The Apex Court plainly stated that Sub-section (5) of Section 4 of the Gratuity Act protects the right of an employee to receive better terms of gratuity under any award or contract with the employer. The gratuity paid to the appellants on the strength of office memorandum dated November 26, 2008 would fall in the said sub-section.

The Supreme Court also made it clear that what is exempted from the Income Tax Act is the amount of gratuity received under the Gratuity Act to the extent it does not exceed an amount calculated in accordance with the provisions of sub-sections (2) and (3) of Section 4 of the Gratuity Act. 

“The Gratuity Act contemplated rupees ten lakhs as the amount of gratuity only from 24.5.2010. Such gratuity is the amount payable only once. Thus, the cut-off date cannot be said to be illegal, it being one-time payment.
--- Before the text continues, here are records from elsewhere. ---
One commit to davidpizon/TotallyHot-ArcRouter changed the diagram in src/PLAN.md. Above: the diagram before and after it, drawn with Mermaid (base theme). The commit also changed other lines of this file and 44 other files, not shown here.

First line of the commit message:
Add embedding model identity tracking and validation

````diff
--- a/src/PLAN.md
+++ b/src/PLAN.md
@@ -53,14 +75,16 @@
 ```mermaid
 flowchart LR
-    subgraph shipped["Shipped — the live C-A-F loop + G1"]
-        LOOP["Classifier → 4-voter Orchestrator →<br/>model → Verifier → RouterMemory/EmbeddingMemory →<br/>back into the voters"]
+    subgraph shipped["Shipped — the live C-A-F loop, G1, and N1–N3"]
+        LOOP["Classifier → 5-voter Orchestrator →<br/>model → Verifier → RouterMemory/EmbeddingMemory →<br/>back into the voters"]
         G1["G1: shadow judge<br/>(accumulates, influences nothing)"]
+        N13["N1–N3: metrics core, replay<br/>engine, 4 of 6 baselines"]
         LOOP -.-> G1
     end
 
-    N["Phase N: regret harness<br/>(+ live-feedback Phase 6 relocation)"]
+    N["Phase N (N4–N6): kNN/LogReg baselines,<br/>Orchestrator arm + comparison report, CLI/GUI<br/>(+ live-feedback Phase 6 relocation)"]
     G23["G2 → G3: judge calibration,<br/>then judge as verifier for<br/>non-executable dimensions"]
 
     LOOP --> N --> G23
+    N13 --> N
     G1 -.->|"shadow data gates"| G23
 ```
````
Therefore, such amendment in the Gratuity Act cannot be treated to be retrospective,” noted the Bench.

The Top Court also observed that the date of commencement fixed by the Executive in exercise of power delegated by the Amending Act cannot be treated to be retrospective as the benefit of higher gratuity is one-time available to the employees only after the commencement of the Amending Act. 
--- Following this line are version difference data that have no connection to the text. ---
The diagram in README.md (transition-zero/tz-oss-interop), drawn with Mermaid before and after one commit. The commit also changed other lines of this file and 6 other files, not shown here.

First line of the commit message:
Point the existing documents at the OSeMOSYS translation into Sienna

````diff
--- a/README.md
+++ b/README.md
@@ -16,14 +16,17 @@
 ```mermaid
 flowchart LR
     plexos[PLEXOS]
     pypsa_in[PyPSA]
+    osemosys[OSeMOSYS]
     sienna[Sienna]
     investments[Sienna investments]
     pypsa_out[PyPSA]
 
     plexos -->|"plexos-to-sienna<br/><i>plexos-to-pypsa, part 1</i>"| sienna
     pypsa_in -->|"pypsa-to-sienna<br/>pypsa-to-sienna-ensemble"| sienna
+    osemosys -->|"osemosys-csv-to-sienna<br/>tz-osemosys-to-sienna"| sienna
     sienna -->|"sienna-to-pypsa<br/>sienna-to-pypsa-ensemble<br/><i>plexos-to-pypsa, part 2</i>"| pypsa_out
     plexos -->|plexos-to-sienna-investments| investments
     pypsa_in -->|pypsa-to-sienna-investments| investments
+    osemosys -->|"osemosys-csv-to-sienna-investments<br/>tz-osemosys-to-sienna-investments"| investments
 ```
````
Thus, it was concluded that the benefit paid to the appellants under the office memorandum is not entitled to exemption in view of specific language of Section 10(10)(ii) of the Income Tax Act.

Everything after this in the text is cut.